→ **Description of the task**
Write the data out verbatim.

→ **Dataset**
------------------------------------------------

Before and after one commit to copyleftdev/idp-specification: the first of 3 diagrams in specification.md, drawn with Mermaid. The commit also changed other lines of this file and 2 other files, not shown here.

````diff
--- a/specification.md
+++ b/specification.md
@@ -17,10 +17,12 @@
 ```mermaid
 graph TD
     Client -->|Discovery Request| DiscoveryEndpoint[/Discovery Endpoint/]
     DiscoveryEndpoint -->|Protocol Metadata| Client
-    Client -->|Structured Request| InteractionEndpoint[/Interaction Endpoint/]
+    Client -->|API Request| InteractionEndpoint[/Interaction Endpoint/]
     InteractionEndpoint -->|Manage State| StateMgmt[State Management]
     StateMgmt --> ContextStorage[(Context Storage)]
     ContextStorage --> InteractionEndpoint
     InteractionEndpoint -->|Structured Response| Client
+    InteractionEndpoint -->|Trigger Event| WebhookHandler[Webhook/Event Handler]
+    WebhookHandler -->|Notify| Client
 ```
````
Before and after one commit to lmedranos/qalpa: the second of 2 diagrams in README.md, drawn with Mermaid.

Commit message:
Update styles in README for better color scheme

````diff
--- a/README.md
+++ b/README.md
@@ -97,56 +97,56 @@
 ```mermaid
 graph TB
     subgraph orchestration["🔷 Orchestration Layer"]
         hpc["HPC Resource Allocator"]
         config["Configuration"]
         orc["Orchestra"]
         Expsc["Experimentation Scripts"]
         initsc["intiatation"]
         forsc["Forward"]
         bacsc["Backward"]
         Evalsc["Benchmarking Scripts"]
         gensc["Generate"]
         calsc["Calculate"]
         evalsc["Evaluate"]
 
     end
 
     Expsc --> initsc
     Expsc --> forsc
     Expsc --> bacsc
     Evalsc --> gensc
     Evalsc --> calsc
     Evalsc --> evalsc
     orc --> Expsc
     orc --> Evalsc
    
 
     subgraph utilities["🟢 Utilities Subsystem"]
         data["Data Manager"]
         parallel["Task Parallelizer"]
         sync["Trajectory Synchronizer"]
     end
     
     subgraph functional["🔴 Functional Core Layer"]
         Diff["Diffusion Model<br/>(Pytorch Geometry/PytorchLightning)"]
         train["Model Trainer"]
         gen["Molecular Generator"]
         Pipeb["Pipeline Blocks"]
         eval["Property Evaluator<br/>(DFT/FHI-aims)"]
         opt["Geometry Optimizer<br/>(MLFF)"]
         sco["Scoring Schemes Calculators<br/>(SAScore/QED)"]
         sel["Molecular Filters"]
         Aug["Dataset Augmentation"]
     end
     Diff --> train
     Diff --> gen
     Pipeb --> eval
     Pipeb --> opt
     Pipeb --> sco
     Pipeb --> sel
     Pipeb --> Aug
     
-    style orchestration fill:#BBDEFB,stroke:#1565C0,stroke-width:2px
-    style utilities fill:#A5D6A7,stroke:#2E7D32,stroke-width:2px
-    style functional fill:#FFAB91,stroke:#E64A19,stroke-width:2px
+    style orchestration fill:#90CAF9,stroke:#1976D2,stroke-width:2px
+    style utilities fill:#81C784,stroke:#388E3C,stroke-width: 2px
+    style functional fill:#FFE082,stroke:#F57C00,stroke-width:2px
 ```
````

------------------------------------------------

→ **Solution to the problem**
Before and after one commit to copyleftdev/idp-specification: the first of 3 diagrams in specification.md, drawn with Mermaid. The commit also changed other lines of this file and 2 other files, not shown here.

````diff
--- a/specification.md
+++ b/specification.md
@@ -17,10 +17,12 @@
 ```mermaid
 graph TD
     Client -->|Discovery Request| DiscoveryEndpoint[/Discovery Endpoint/]
     DiscoveryEndpoint -->|Protocol Metadata| Client
-    Client -->|Structured Request| InteractionEndpoint[/Interaction Endpoint/]
+    Client -->|API Request| InteractionEndpoint[/Interaction Endpoint/]
     InteractionEndpoint -->|Manage State| StateMgmt[State Management]
     StateMgmt --> ContextStorage[(Context Storage)]
     ContextStorage --> InteractionEndpoint
     InteractionEndpoint -->|Structured Response| Client
+    InteractionEndpoint -->|Trigger Event| WebhookHandler[Webhook/Event Handler]
+    WebhookHandler -->|Notify| Client
 ```
````
Before and after one commit to lmedranos/qalpa: the second of 2 diagrams in README.md, drawn with Mermaid.

Commit message:
Update styles in README for better color scheme

````diff
--- a/README.md
+++ b/README.md
@@ -97,56 +97,56 @@
 ```mermaid
 graph TB
     subgraph orchestration["🔷 Orchestration Layer"]
         hpc["HPC Resource Allocator"]
         config["Configuration"]
         orc["Orchestra"]
         Expsc["Experimentation Scripts"]
         initsc["intiatation"]
         forsc["Forward"]
         bacsc["Backward"]
         Evalsc["Benchmarking Scripts"]
         gensc["Generate"]
         calsc["Calculate"]
         evalsc["Evaluate"]
 
     end
 
     Expsc --> initsc
     Expsc --> forsc
     Expsc --> bacsc
     Evalsc --> gensc
     Evalsc --> calsc
     Evalsc --> evalsc
     orc --> Expsc
     orc --> Evalsc
    
 
     subgraph utilities["🟢 Utilities Subsystem"]
         data["Data Manager"]
         parallel["Task Parallelizer"]
         sync["Trajectory Synchronizer"]
     end
     
     subgraph functional["🔴 Functional Core Layer"]
         Diff["Diffusion Model<br/>(Pytorch Geometry/PytorchLightning)"]
         train["Model Trainer"]
         gen["Molecular Generator"]
         Pipeb["Pipeline Blocks"]
         eval["Property Evaluator<br/>(DFT/FHI-aims)"]
         opt["Geometry Optimizer<br/>(MLFF)"]
         sco["Scoring Schemes Calculators<br/>(SAScore/QED)"]
         sel["Molecular Filters"]
         Aug["Dataset Augmentation"]
     end
     Diff --> train
     Diff --> gen
     Pipeb --> eval
     Pipeb --> opt
     Pipeb --> sco
     Pipeb --> sel
     Pipeb --> Aug
     
-    style orchestration fill:#BBDEFB,stroke:#1565C0,stroke-width:2px
-    style utilities fill:#A5D6A7,stroke:#2E7D32,stroke-width:2px
-    style functional fill:#FFAB91,stroke:#E64A19,stroke-width:2px
+    style orchestration fill:#90CAF9,stroke:#1976D2,stroke-width:2px
+    style utilities fill:#81C784,stroke:#388E3C,stroke-width: 2px
+    style functional fill:#FFE082,stroke:#F57C00,stroke-width:2px
 ```
````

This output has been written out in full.